**Requirement:** Check the listing that follows and work out how many lines include "ipynb". The reply is that number alone.

◆ ◆ ◆

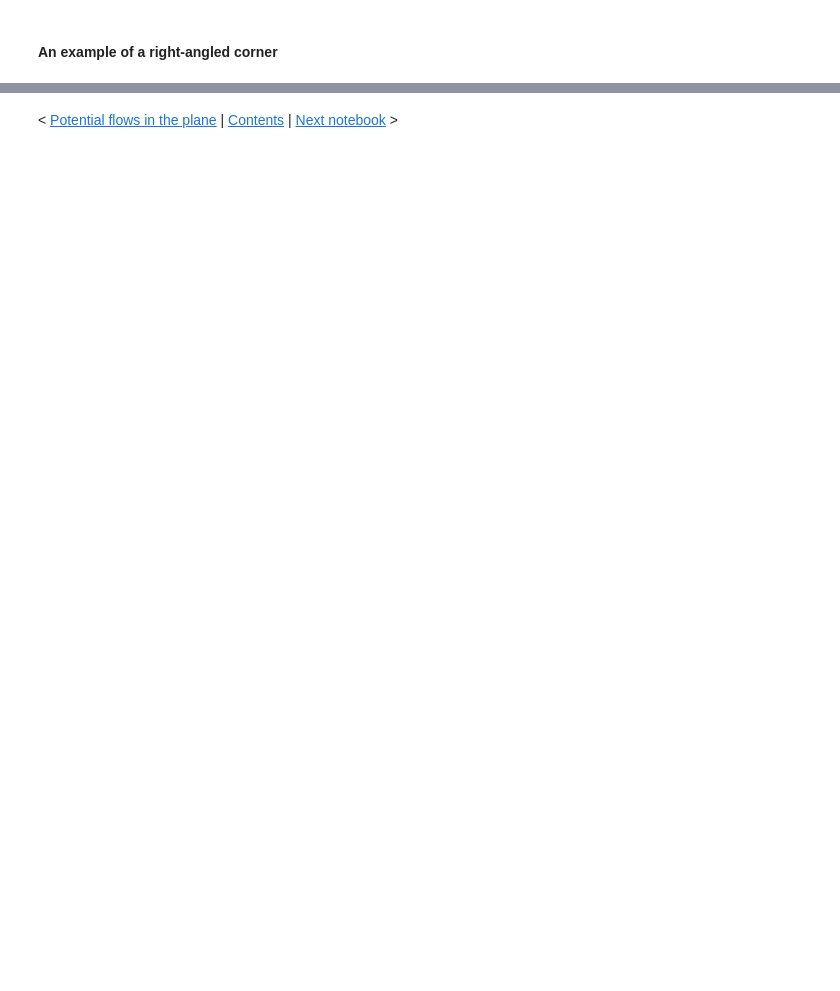
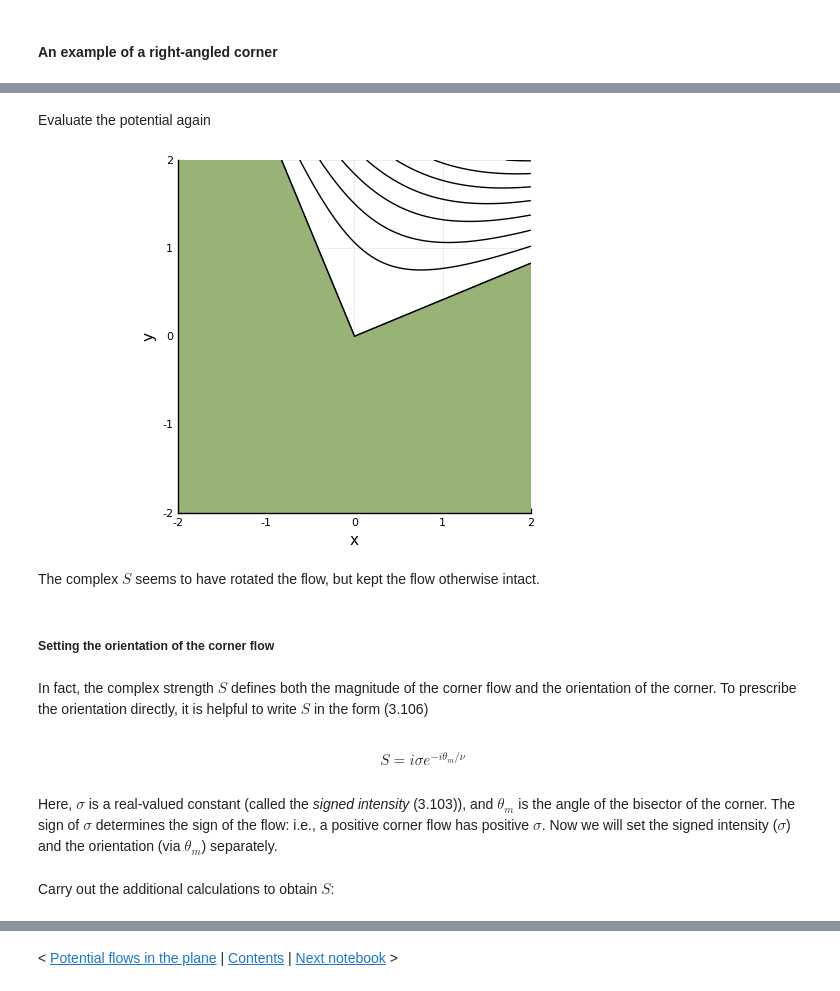
Before and after one commit to jdeldre/BookExamples, a Jupyter notebook: src/3.3-CornerWedge.ipynb, the cells around one changed output, grey strips where cells are left out. Saved outputs shown, nothing was run; the diff lists cells and outputs as text; code cells hidden in the pictures; blank space fills up the shorter version.

```diff
--- a/src/3.3-CornerWedge.ipynb
+++ b/src/3.3-CornerWedge.ipynb
@@ -67,0 +117,22 @@ contour(x,y,imag.(F)',ratio=1,legend=:false,color=:black,xlabel="x",ylabel="y",
+# %%
+# strength.
+S = 1.0*exp(-im*π/4)
+
+# factor on interior angle of the corner.
+ν = 1/2;
+# %% [markdown]
+Evaluate the potential again
+# %%
+corner(ν,S)
+# %% [output]
+[figure, added]
+# %% [markdown]
+The complex $S$ seems to have rotated the flow, but kept the flow otherwise intact.
+# %% [markdown]
+##### Setting the orientation of the corner flow
+# %% [markdown]
+In fact, the complex strength $S$ defines both the magnitude of the corner flow and the orientation of the corner. To prescribe the orientation directly, it is helpful to write $S$ in the form (3.106)
+# %% [markdown]
+$$S = i \sigma e^{-i \theta_{m}/\nu}$$
+# %% [markdown]
+Here, $\sigma$ is a real-valued constant (called the *signed intensity* (3.103)), and $\theta_m$ is the angle of the bisector of the corner. The sign of $\sigma$ determines the sign of the flow: i.e., a positive corner flow has positive $\sigma$. Now we will set the signed intensity ($\sigma$) and the orientation (via $\theta_m$) separately.
@@ -67,0 +148,2 @@ contour(x,y,imag.(F)',ratio=1,legend=:false,color=:black,xlabel="x",ylabel="y",
+# %% [markdown]
+Carry out the additional calculations to obtain $S$:
```
Also changed, not shown: parts of 34 cells of this notebook.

◆ ◆ ◆

**Response to the task:** 3